Diogo Costa Amarante is a Berlinale regular. He was a Talent Campus (now Berlinale Talents) participant in 2009, he returned with his short film As Rosas Brancas to the Berlinale Shorts selection in 2014, and came back to win the Golden Bear for Best Short Film with Cidade Pequena in 2016. Diogo was born in Portugal where he graduated in law before making his directing debut with the short documentary Jumate/Jumate, which brought him immediate success with several international festival awards. This year, Diogo is the member of the Short Film Jury. He told us about the social responsibility, surprises, and a big, warm, cozy and lovely bear.

You studied law. What made you change your mind to become a director?

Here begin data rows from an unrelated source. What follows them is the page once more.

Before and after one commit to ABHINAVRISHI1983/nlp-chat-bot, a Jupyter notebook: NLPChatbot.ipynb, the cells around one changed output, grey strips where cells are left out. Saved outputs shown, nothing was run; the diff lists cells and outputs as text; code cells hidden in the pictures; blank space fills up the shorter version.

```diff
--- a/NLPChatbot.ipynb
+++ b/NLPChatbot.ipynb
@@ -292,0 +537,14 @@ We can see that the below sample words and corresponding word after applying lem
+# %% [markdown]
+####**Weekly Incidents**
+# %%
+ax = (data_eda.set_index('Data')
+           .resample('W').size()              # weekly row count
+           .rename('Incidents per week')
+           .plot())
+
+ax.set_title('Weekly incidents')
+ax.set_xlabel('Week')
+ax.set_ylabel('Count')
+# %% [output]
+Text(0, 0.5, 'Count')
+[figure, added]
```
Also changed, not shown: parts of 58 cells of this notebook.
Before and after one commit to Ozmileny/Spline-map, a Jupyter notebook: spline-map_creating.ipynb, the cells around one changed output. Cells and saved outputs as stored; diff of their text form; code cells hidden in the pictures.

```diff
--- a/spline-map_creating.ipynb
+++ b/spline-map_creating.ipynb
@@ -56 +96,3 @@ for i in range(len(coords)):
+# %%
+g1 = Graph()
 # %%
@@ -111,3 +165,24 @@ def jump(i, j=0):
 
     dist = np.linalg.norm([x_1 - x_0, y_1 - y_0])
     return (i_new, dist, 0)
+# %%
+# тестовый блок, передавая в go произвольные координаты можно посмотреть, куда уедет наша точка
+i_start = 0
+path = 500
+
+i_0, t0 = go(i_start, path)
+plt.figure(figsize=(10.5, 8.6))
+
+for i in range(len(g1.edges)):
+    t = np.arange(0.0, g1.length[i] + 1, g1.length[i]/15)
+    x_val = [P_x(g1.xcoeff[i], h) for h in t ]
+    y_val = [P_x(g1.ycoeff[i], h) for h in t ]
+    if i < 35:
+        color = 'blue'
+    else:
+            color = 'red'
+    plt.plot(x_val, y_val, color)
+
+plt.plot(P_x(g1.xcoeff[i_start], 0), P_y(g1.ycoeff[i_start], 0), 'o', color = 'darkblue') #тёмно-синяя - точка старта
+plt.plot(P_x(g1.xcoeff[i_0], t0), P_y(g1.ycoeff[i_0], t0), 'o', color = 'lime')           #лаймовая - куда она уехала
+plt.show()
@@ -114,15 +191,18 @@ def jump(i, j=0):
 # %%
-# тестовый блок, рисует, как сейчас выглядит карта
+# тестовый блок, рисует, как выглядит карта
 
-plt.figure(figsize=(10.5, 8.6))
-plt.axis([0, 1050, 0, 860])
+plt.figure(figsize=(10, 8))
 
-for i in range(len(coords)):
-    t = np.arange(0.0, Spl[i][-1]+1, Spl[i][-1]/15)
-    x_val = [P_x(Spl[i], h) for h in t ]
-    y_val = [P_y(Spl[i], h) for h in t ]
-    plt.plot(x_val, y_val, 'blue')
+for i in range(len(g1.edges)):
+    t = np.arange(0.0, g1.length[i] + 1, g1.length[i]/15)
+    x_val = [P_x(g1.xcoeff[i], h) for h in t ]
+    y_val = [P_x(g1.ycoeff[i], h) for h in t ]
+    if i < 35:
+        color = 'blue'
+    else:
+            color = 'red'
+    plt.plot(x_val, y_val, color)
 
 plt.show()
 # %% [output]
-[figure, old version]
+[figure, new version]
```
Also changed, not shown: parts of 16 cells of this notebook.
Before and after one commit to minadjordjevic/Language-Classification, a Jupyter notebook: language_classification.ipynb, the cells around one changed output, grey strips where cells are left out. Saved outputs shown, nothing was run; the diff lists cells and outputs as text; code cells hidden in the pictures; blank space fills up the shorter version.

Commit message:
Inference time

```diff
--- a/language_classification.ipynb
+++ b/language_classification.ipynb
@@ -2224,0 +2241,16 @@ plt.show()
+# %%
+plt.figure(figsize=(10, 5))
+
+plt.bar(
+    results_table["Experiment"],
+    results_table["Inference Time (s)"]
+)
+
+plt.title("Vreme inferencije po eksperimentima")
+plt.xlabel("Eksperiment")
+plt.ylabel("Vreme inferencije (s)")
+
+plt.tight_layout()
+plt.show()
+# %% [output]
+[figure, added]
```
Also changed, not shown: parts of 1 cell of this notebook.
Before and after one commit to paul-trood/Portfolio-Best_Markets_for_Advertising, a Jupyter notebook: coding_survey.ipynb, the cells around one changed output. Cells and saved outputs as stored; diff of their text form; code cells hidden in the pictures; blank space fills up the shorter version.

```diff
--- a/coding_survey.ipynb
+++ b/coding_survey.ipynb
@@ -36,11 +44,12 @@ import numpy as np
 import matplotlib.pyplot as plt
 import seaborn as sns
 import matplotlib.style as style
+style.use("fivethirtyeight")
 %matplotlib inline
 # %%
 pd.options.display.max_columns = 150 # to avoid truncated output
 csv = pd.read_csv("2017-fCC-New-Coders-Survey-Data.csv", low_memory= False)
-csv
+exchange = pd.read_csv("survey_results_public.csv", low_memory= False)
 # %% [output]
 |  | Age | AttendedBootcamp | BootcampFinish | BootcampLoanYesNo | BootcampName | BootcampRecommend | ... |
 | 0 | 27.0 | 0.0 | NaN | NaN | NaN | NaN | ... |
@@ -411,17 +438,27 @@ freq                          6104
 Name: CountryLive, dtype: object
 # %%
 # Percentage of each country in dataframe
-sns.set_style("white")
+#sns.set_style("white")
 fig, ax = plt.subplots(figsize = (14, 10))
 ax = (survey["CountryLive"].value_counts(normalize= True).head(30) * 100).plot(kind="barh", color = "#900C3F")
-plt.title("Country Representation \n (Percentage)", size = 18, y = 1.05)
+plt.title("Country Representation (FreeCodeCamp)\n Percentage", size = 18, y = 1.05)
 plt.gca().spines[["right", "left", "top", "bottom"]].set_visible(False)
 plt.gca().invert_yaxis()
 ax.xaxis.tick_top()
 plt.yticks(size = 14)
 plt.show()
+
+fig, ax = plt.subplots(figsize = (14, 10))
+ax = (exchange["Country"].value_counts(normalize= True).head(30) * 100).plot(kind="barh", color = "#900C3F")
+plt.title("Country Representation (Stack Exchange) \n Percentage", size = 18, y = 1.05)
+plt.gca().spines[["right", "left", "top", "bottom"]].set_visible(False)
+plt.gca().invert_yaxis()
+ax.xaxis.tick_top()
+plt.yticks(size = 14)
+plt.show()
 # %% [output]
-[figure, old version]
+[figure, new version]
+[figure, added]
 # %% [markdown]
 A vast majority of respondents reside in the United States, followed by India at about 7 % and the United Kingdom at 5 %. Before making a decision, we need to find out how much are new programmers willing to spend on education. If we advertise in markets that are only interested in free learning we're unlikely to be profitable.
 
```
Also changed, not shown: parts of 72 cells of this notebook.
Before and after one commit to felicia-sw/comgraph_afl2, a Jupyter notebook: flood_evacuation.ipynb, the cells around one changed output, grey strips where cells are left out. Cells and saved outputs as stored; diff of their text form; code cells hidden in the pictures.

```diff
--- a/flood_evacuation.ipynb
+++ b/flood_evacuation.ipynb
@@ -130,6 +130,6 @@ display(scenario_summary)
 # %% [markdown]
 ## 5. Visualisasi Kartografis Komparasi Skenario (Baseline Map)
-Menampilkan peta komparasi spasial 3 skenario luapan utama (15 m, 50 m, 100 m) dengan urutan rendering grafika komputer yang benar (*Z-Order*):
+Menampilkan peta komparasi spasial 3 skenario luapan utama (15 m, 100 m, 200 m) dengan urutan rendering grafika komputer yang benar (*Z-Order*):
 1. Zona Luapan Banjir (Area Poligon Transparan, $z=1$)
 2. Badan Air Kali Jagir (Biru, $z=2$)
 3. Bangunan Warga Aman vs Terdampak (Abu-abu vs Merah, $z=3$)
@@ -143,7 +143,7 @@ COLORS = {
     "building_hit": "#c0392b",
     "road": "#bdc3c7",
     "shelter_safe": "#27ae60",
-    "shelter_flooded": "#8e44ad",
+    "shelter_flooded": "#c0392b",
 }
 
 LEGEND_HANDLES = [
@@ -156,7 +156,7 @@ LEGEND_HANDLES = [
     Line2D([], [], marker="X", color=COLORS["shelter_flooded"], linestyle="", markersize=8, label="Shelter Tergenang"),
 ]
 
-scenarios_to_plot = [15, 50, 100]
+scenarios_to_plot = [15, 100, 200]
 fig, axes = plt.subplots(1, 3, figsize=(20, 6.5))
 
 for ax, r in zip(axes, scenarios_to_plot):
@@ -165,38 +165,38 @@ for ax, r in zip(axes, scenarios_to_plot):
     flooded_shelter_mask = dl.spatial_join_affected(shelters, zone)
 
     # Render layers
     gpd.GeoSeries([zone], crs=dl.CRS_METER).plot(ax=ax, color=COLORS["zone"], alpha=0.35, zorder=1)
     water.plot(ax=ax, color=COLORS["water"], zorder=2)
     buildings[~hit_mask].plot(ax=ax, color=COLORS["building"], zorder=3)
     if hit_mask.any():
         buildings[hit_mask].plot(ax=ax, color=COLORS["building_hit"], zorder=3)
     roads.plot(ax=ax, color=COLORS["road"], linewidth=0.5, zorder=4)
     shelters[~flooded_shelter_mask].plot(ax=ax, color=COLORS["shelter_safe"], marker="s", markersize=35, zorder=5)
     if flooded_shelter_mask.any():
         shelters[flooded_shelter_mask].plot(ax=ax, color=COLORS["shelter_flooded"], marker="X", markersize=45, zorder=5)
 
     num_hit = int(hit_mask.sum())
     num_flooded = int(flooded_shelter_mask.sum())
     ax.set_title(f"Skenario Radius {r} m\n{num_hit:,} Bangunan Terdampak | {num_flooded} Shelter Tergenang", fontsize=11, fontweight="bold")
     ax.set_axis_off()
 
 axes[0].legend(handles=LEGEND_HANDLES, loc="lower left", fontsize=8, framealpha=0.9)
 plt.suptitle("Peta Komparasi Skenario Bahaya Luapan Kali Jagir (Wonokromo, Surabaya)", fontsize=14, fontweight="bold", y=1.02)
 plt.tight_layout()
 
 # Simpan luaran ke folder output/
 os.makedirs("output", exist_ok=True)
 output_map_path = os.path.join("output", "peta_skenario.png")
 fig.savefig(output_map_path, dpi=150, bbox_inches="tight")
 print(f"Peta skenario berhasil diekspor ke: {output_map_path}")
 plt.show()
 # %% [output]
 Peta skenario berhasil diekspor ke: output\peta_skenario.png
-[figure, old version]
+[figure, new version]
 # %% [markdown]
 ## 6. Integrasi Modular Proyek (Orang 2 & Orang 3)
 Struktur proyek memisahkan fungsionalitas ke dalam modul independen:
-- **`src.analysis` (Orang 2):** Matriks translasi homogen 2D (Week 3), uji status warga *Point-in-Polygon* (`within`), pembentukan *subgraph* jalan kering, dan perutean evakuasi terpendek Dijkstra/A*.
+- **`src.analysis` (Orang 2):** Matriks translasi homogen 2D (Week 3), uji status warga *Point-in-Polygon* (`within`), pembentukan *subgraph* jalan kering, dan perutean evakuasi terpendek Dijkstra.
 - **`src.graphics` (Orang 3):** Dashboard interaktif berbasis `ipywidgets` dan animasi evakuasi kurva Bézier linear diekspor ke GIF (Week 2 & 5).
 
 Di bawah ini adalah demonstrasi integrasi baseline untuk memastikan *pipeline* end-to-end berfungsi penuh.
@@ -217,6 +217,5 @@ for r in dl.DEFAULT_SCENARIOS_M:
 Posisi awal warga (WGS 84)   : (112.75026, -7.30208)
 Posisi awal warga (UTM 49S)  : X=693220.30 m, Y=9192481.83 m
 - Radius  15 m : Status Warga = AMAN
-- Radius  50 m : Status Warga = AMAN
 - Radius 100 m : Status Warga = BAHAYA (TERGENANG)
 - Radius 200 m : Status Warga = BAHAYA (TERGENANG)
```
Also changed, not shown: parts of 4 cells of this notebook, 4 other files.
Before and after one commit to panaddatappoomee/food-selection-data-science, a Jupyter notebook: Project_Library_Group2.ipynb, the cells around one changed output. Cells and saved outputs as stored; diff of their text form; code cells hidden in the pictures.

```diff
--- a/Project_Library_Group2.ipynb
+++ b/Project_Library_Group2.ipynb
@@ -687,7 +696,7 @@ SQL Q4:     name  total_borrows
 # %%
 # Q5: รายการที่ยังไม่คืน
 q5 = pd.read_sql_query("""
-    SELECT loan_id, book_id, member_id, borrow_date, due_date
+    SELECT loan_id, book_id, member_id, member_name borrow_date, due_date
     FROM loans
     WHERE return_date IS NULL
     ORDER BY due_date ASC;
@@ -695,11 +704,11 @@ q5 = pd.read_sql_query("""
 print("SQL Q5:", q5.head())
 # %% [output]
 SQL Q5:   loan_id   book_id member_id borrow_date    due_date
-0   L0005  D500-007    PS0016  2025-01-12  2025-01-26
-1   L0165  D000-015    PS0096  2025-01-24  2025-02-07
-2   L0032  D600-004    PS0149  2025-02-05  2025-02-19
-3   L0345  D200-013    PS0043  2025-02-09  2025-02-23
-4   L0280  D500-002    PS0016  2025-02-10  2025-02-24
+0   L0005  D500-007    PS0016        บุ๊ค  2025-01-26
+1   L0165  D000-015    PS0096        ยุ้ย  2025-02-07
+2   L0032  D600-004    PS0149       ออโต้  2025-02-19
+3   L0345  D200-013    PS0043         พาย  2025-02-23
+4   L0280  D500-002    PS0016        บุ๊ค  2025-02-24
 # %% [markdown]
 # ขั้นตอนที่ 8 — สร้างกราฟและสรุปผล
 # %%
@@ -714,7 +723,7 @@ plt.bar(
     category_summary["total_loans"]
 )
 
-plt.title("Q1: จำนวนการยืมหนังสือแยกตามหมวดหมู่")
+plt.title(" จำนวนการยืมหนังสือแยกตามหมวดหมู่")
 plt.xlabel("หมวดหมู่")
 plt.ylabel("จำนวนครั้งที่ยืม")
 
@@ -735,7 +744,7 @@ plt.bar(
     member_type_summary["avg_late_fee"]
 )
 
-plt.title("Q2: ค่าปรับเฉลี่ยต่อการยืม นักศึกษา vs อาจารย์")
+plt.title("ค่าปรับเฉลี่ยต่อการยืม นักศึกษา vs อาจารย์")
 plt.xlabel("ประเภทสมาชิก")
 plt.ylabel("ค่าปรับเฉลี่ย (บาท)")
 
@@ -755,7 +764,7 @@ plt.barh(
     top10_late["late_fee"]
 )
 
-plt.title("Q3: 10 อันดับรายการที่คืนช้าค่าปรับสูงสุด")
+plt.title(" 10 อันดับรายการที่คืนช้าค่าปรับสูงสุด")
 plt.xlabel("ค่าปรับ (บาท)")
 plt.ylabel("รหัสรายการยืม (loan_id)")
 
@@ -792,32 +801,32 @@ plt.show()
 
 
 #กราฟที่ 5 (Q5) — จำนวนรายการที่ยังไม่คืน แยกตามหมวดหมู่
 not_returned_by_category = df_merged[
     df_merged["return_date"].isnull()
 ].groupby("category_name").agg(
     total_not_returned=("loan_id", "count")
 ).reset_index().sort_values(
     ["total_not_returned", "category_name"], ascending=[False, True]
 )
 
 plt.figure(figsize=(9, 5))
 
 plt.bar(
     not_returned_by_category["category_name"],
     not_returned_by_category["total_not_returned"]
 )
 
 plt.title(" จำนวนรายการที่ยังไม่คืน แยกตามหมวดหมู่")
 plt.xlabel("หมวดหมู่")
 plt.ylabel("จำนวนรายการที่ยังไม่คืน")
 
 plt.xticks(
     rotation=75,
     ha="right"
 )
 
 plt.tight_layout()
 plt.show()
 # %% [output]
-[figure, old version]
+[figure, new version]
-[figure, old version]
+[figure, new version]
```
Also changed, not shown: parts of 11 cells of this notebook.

I didn’t change my mind. Circumstances drove me into filmmaking. It was an organic switch. It was never a premeditated decision but something that, the way I perceive it, was supposed to happen. 10 years ago I took vacations from the office to participate in a film contest, after that, year after year, project after project, it naturally became my full time occupation.

You seem to be interested in both documentary and narrative fiction – do you feel there are strong boundaries between the two?

When Godard was asked about the boundaries between documentary and fiction, he said that “If you want to make a documentary you should automatically go to the fiction, and if you want to nourish your fiction you have to come back to reality.”

Diogo Costa Amarante

You are in the process of developing your first feature. How is it a different experience from making short films? Do you plan to return to shorts and documentaries after this?

The biggest difference is the amount of time and work you have to dedicate to the writing. Particularly, the challenge of creating characters from scratch. In almost all my previous films I cast and worked with people I knew before. Because of that, the films, even when totally fiction, in my head, they were closer to a lyrical portrait of them rather than fictional characters moving inside a fabricated story. Even in the feature I’m writing, although it’s obviously a fiction, the plan is to enrich it with documentary elements afterwards. Make the narrative constantly interact with the non staged movement occurring in the public spaces which will infuse the images and situations with life and spontaneity. Consequently I never feel I’m moving from documentary to fiction or vice versa. It’s almost impossible for me to conceive a film where those two elements don’t coexist.

How do you feel about the current state of the short film form?

In my opinion it’s alive and in very good shape. I risk to say it will always be. One of the things that characterizes the short form and makes it so interesting, is its natural openness to adapt and incorporate the genuine vision of its makers without external standards or compromises concerning conventional markets that will always prefer films and forms that play safe. Because they need less to exist, shorts are lighter in weight, and consequently faster in their ability to adapt to and incorporate the present time of the authors, their ideas, questions and even trends and technology. The short format is, by its number and diversity, less reverential to a sort of historical doctrine that teaches how it was made before and should be done in the future. Short films will always be the teenagers of this story. Young, rebellious, provocative, inappropriate, why not disturbing? They don’t ask for permission to exist and invade festivals, markets, museums, our computers, they remind us how important it is, for few moments, to dream we are wild and free.

Do you see issues of gender inequality in short film productions? Is that something you plan to discuss at the Berlinale?

From my experience, from the point of view of the technical crew there is still a tendency for gender preferences connected with specific roles on a production. I guess that happens as a direct consequence of the broader gender stereotypes. Fortunately that is changing. Specially concerning the artistic authorship. I feel gender issues are being definitively overcome.

As Rosas Brancas by Diogo Costa Amarante

As a jury member, what will you look for in the shorts and in the filmmakers?

To be surprised.

If you could choose freely between shorts and features, would you make more shorts or do you feel that it is a form or a phase that a filmmaker leaves behind after a while?

I love shorts so I hope they will never stay behind. I don’t subscribe to that point of view that a short it’s a welcoming card for a feature. They are different formats and pose different questions.

In your docs, you deal with people in financial hardships, homelessness – do you feel that filmmakers have a social responsibility?

We all have social responsibility, filmmakers or not.

You were a talent and a competitor at the Berlinale. What does the Berlinale mean to you?

A celebration of love for film in its numerous expressions. A vision of the world brought to Berlin by its programmers. A faithful audience that comes to all screenings with their heart and mind open, available to receive. A festival that welcomed my work with joy and respect. A place where I meet people I love and care for. To sum up: when I think of Berlinale I think of a big, warm, cozy and lovely bear.

Adam Harangozó and Zsuzsanna Deák

Read more in the World of Young Cinema – The Berlinale 2018 Issue